**DATA FOR THIS EXERCISE**
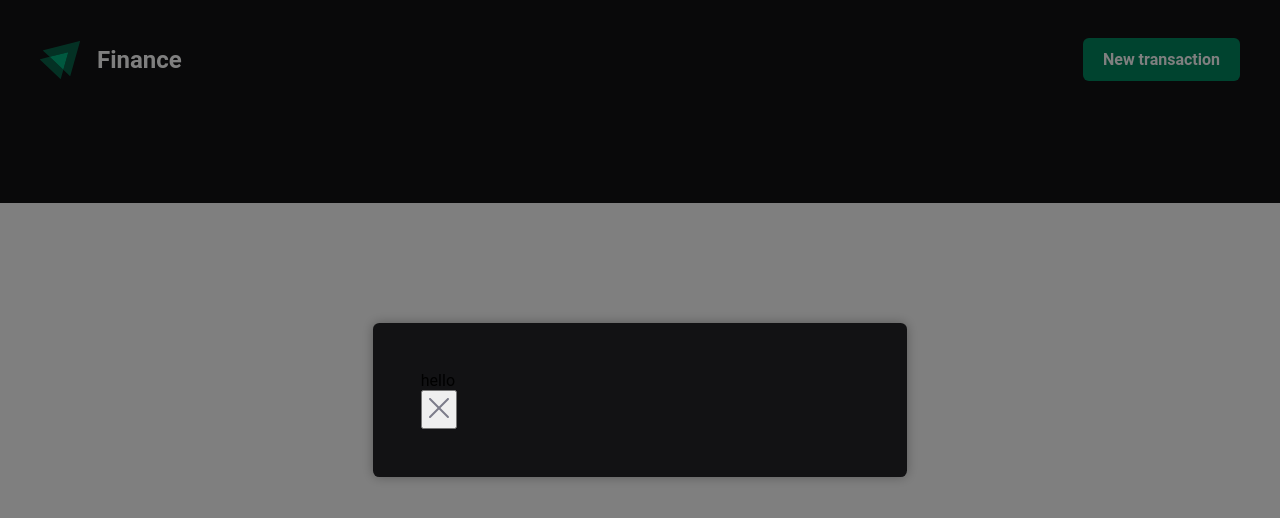
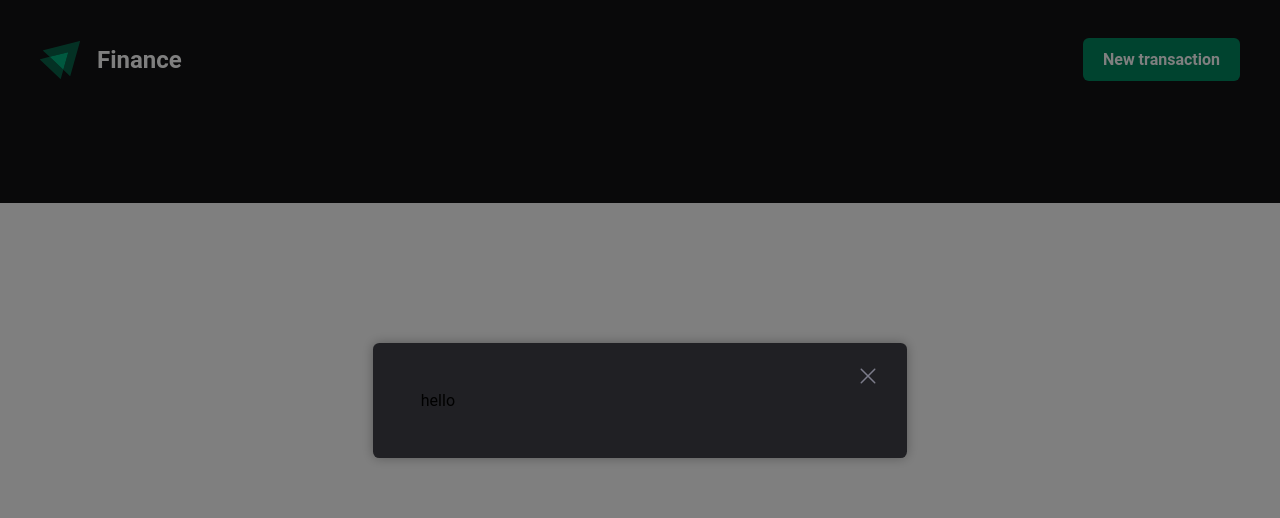
Before and after one commit to UlugbekAsadov/finance-app, a React (Create React App) app: page / in a window 1280 px wide. Both pictures are taken after a click on the button "New transaction". Shown: the top 518 px of the page. Built offline with nearby package versions, Linux system fonts and the light colour scheme.

Commit message:
improvement: added effects to modal

```diff
--- a/src/assets/styles/_colors.css
+++ b/src/assets/styles/_colors.css
@@ -14,4 +14,5 @@
   --white: #ffffff;
   --modal-overlay: rgba(0, 0, 0, 0.5);
   --modal-shadow: rgba(0, 0, 0, 0.3);
+  --gray-icon: #7c7c8a;
 }
--- a/src/components/modal/modal.css
+++ b/src/components/modal/modal.css
@@ -1,5 +1,4 @@
-/* Modal Overlay */
-.modal-overlay {
+.modal__overlay {
   position: fixed;
   top: 0;
   left: 0;
@@ -9,13 +8,47 @@
   display: flex;
   justify-content: center;
   align-items: center;
+  animation: modal-overlay-opening 0.3s;
 }
 
 .modal {
-  background-color: var(--background-gray);
+  background-color: var(--primary-gray);
   border-radius: 0.4rem;
   padding: 3rem;
   box-shadow: 0 0 0.7rem var(--modal-shadow);
   max-width: 33.4rem;
   width: 100%;
+  position: relative;
+  animation: modal-opening 0.3s;
 }
+
+.modal__close {
+  position: absolute;
+  top: 15%;
+  right: 5%;
+  background: transparent;
+  border: none;
+  cursor: pointer;
+}
+
+.modal__close path {
+  fill: var(--gray-icon);
+}
+
+@keyframes modal-opening {
+  from {
+    scale: 0.9;
+  }
+  to {
+    scale: 1;
+  }
+}
+
+@keyframes modal-overlay-opening {
+  from {
+    opacity: 0;
+  }
+  to {
+    opacity: 100%;
+  }
+}
--- a/src/components/modal/modal.tsx
+++ b/src/components/modal/modal.tsx
@@ -17,18 +17,18 @@ export const Modal = ({ children, id }: IProps) => {
 
   return (
     <div
-      className="modal-overlay"
+      className="modal__overlay"
       data-testid="modal-overlay"
       onClick={closeModal.bind(null, { id })}
     >
       <div className="modal" onClick={handleInsideClick}>
         <div className="modal-content">{children}</div>
         <button
-          className="modal-close"
+          className="modal__close"
           data-testid="modal-close-button"
           onClick={closeModal.bind(null, { id })}
         >
-          <XIcon />
+          <XIcon width={24} />
         </button>
       </div>
     </div>
```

**WHAT THE TASK REQUIRES**
Reproduce the material exactly. Pictures stay out.

**SOLUTION TO THE EXERCISE**
Before and after one commit to UlugbekAsadov/finance-app, a React (Create React App) app: page / in a window 1280 px wide. Both pictures are taken after a click on the button "New transaction". Shown: the top 518 px of the page. Built offline with nearby package versions, Linux system fonts and the light colour scheme.

Commit message:
improvement: added effects to modal

```diff
--- a/src/assets/styles/_colors.css
+++ b/src/assets/styles/_colors.css
@@ -14,4 +14,5 @@
   --white: #ffffff;
   --modal-overlay: rgba(0, 0, 0, 0.5);
   --modal-shadow: rgba(0, 0, 0, 0.3);
+  --gray-icon: #7c7c8a;
 }
--- a/src/components/modal/modal.css
+++ b/src/components/modal/modal.css
@@ -1,5 +1,4 @@
-/* Modal Overlay */
-.modal-overlay {
+.modal__overlay {
   position: fixed;
   top: 0;
   left: 0;
@@ -9,13 +8,47 @@
   display: flex;
   justify-content: center;
   align-items: center;
+  animation: modal-overlay-opening 0.3s;
 }
 
 .modal {
-  background-color: var(--background-gray);
+  background-color: var(--primary-gray);
   border-radius: 0.4rem;
   padding: 3rem;
   box-shadow: 0 0 0.7rem var(--modal-shadow);
   max-width: 33.4rem;
   width: 100%;
+  position: relative;
+  animation: modal-opening 0.3s;
 }
+
+.modal__close {
+  position: absolute;
+  top: 15%;
+  right: 5%;
+  background: transparent;
+  border: none;
+  cursor: pointer;
+}
+
+.modal__close path {
+  fill: var(--gray-icon);
+}
+
+@keyframes modal-opening {
+  from {
+    scale: 0.9;
+  }
+  to {
+    scale: 1;
+  }
+}
+
+@keyframes modal-overlay-opening {
+  from {
+    opacity: 0;
+  }
+  to {
+    opacity: 100%;
+  }
+}
--- a/src/components/modal/modal.tsx
+++ b/src/components/modal/modal.tsx
@@ -17,18 +17,18 @@ export const Modal = ({ children, id }: IProps) => {
 
   return (
     <div
-      className="modal-overlay"
+      className="modal__overlay"
       data-testid="modal-overlay"
       onClick={closeModal.bind(null, { id })}
     >
       <div className="modal" onClick={handleInsideClick}>
         <div className="modal-content">{children}</div>
         <button
-          className="modal-close"
+          className="modal__close"
           data-testid="modal-close-button"
           onClick={closeModal.bind(null, { id })}
         >
-          <XIcon />
+          <XIcon width={24} />
         </button>
       </div>
     </div>
```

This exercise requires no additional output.